═════ DATA SUPPLIED ═════

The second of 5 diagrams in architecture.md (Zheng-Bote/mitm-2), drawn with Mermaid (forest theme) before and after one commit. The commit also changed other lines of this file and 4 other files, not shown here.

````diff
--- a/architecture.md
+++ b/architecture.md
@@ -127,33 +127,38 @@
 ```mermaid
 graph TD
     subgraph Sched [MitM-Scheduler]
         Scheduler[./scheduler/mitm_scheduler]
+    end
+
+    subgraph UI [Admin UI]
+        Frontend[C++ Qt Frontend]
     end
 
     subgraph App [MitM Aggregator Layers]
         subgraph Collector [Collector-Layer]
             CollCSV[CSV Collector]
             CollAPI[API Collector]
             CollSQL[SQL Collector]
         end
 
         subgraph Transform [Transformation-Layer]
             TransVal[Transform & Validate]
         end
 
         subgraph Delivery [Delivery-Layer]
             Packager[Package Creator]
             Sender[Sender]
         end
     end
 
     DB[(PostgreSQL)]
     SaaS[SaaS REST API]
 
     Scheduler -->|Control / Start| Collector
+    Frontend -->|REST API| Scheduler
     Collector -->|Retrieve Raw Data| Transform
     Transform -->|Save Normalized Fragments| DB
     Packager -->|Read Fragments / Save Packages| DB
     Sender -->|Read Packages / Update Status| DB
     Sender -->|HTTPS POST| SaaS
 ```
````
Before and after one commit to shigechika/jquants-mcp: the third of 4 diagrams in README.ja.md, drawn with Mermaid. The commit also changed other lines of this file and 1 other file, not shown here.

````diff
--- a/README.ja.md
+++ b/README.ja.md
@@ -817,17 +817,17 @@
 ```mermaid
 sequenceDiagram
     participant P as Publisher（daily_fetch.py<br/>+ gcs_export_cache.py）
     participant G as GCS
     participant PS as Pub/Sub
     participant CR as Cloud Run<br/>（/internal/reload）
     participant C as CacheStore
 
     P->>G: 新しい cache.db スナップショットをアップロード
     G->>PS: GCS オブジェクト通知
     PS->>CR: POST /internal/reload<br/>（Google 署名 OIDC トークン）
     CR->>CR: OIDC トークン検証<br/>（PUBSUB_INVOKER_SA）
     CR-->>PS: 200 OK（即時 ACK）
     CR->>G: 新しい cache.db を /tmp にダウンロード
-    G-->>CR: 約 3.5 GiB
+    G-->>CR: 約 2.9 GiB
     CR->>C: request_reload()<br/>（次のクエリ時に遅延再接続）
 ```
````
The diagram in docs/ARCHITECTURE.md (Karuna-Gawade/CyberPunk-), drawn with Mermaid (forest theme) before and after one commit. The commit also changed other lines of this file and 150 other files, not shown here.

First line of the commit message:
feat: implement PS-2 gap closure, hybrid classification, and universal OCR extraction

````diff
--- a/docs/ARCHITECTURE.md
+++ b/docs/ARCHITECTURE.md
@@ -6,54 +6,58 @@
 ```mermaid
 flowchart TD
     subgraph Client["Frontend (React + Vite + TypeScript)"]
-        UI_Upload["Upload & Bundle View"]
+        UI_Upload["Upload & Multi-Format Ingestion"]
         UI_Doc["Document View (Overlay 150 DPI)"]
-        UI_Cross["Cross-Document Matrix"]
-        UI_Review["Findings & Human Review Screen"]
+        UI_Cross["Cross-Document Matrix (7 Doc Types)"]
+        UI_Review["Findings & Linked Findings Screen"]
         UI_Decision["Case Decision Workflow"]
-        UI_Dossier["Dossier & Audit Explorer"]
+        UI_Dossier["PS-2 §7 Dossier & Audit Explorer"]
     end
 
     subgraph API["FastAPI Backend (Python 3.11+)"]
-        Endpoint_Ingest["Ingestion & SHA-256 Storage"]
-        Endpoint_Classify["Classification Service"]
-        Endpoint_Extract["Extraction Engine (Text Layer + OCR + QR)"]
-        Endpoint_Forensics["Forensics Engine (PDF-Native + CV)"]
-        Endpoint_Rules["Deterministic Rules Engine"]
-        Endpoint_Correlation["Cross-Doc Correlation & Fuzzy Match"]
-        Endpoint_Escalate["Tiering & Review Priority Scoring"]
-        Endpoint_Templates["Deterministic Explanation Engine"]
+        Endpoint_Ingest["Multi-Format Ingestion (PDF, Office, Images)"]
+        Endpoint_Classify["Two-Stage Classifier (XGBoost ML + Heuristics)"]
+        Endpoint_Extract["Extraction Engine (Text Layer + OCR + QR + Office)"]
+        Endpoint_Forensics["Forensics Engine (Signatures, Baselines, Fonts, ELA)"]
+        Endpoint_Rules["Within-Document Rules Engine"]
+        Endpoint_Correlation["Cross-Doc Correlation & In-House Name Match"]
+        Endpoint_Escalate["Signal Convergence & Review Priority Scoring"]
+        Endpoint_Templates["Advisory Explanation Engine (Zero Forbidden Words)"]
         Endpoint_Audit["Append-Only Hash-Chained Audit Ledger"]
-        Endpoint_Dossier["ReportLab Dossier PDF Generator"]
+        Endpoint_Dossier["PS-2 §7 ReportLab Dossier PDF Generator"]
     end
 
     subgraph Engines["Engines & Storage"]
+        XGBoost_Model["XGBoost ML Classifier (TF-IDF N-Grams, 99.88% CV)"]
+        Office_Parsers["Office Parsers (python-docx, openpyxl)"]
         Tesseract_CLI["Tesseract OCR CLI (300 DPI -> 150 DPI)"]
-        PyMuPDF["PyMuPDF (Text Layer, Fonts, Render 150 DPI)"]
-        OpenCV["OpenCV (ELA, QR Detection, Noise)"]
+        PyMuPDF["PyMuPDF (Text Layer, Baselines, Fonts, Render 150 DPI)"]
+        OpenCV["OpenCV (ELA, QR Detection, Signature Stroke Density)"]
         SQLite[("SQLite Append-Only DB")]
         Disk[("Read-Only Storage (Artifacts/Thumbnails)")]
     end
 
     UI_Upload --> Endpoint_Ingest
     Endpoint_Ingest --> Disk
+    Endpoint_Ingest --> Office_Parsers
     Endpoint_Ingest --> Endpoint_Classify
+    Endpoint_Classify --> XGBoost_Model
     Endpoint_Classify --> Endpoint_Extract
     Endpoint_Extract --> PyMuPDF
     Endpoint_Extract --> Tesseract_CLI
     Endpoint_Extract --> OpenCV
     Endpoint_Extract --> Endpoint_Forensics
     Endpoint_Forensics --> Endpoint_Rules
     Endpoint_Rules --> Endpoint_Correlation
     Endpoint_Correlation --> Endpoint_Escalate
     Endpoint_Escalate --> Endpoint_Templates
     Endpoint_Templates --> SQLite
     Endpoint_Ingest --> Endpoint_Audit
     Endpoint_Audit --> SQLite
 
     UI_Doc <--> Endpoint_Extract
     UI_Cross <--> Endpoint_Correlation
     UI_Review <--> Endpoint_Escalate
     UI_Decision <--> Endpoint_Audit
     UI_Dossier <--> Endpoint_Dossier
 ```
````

═════

## [ASSIGNMENT]
Only these lines should appear in the reply: the one containing "Endpoint_Audit --> SQLite", the last line of the data, and all lines between them, each copied exactly.

## [RESPONSE TO THE EXERCISE]
     Endpoint_Audit --> SQLite
 
     UI_Doc <--> Endpoint_Extract
     UI_Cross <--> Endpoint_Correlation
     UI_Review <--> Endpoint_Escalate
     UI_Decision <--> Endpoint_Audit
     UI_Dossier <--> Endpoint_Dossier
 ```
````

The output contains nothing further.